REQUIRED ACTION: Count how many lines in the entries below hold "output". Only the number belongs in the answer.
[Start of section]
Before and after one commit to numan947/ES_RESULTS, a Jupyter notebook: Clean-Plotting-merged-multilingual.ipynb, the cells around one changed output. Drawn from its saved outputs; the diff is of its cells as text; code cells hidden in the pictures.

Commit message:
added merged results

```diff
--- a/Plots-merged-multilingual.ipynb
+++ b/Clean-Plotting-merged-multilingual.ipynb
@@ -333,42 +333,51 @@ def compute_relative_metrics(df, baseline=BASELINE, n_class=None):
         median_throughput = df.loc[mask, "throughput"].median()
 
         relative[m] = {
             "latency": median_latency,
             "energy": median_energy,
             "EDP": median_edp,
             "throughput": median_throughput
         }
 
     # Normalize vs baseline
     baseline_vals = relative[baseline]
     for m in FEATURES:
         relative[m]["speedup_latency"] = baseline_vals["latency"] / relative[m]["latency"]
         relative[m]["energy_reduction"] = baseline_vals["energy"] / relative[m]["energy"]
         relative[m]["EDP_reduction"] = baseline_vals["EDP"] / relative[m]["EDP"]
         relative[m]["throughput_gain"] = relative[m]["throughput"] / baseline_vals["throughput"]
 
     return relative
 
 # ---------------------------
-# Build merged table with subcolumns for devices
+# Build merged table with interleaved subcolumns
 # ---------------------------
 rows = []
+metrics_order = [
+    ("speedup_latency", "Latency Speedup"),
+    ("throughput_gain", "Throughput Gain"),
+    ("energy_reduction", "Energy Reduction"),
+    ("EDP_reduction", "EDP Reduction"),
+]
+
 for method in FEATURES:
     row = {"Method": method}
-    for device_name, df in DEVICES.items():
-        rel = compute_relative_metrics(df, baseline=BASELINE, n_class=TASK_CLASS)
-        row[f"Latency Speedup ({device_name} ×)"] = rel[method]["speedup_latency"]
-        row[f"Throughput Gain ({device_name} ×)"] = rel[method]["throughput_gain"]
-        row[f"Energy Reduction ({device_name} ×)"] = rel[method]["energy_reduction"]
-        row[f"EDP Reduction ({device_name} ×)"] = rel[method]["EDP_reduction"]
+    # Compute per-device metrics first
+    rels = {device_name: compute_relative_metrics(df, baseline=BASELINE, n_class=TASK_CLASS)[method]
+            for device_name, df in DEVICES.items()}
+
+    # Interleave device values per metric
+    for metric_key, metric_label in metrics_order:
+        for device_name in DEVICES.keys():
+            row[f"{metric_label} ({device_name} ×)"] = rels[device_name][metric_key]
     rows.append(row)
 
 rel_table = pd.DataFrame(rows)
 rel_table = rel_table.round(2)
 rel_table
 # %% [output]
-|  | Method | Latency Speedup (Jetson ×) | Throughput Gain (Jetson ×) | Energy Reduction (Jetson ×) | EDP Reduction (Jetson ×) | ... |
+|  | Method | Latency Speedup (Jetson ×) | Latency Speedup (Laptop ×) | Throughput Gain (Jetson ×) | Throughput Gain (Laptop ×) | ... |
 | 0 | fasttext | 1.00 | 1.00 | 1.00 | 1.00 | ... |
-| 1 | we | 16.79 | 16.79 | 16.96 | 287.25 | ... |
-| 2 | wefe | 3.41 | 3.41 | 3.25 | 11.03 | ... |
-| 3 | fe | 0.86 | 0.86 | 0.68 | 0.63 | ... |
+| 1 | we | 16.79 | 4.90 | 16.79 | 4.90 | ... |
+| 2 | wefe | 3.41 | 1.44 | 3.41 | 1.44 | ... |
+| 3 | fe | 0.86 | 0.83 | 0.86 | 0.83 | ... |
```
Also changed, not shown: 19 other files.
[End of section]
RESPONSE BOX: 2